  1. MoJ argues that a change to the law would offend certain faith groups. We, at PAPYRUS believe that determining a cause of death should be about establishing facts, not about appeasing any particular sector of the community.
  1. Many families who have lost loved ones to suicide, particularly when the deceased are their children, do not want to hear that they ended their own life. Coroners are understandably sensitive and hence, reluctant to reach a verdict of suicide and conclude that the death occurred because of an accident or misadventure. An open or narrative verdict is often returned even when the evidence clearly shows that the person took his or her own life.
  1. Death is taboo and suicide is a deeper layer of taboo underneath. Mental illness is taboo and suicide is a darker layer of taboo underneath. The stigma attached to it stops everyone from being open about it.

Research by Professor Colin Pritchard at Bournemouth University suggests that if coroners used the civil standard of proof – “on the balance of probabilities” – we would see a 30-50% increase in recorded suicides. His research validates the view held by Papyrus that the current arrangements mask the true number of suicides in the UK.

Unless we can face the enemy, how can we ever hope to vanquish it?

Sources:

https://www.theguardian.com/commentisfree/2017/jan/09/suicide-crisis-law-uk-cause-of-death-young-people

http://www.inquest.org.uk/help/handbook/section-4-3-verdicts

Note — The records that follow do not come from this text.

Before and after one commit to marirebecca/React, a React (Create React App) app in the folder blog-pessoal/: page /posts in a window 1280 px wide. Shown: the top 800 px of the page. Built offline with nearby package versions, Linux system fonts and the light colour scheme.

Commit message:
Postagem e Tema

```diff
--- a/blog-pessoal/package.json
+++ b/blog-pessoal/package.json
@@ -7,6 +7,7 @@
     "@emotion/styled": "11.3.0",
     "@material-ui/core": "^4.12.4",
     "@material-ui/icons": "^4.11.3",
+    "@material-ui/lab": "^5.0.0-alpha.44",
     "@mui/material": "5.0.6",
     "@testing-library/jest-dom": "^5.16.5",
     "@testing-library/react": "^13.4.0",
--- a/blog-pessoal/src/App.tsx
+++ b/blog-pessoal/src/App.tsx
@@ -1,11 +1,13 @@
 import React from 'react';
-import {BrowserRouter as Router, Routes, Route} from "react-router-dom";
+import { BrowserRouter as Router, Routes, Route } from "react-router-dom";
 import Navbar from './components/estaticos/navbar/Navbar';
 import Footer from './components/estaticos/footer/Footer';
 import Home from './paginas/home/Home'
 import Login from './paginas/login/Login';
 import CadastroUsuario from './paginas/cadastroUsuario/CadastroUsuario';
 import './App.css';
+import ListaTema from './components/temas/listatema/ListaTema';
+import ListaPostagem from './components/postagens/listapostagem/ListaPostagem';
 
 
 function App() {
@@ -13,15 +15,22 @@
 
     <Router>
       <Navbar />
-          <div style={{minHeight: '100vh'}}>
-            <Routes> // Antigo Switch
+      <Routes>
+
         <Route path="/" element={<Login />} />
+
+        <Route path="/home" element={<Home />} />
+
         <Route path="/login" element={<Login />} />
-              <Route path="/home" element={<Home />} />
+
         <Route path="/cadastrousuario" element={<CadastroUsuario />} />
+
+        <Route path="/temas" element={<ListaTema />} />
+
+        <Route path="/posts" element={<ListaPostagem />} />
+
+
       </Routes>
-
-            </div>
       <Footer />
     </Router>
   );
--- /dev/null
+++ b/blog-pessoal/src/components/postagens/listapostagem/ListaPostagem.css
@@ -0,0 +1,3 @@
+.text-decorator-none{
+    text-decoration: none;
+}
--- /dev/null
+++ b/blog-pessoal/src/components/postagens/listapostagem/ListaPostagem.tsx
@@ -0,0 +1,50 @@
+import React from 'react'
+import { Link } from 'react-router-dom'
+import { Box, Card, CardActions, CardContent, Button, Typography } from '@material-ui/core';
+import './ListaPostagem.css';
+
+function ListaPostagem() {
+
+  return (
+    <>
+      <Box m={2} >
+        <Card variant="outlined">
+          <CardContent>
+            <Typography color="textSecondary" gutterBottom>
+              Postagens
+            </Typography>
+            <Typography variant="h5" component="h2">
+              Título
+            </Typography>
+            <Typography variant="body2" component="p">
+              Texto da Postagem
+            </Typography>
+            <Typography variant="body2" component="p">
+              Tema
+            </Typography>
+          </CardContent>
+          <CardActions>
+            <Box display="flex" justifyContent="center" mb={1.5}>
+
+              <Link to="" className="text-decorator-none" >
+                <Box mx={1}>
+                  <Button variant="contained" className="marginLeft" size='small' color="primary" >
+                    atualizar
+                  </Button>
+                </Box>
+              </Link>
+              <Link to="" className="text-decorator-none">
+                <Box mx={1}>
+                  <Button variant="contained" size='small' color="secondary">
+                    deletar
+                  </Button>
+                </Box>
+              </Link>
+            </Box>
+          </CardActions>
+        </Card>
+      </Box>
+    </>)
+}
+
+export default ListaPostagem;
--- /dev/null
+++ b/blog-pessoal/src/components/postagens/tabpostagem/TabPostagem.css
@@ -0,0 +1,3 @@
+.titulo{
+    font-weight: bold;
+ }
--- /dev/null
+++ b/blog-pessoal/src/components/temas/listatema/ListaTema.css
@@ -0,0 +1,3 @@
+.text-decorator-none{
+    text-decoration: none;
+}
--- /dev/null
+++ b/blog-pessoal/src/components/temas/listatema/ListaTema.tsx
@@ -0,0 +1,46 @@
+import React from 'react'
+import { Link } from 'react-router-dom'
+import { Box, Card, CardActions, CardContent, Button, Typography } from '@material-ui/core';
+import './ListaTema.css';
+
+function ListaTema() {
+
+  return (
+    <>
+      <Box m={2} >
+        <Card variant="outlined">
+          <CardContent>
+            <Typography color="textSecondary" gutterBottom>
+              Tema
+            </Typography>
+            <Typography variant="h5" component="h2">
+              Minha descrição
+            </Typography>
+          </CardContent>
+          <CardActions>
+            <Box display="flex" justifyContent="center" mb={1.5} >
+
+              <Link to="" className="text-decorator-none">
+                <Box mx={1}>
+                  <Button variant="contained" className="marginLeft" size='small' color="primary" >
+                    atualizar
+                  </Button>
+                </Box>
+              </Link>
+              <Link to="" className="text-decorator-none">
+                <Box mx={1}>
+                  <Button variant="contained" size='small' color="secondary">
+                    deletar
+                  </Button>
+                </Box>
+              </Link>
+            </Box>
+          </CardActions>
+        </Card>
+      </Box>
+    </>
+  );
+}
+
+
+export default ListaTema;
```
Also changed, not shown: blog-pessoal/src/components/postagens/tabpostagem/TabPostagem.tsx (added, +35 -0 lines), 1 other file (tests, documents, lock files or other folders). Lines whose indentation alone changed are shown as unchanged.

http://www.thetimes.co.uk/article/thousands-of-suicides-hidden-to-comfort-grief-stricken-families-5fhkspfbx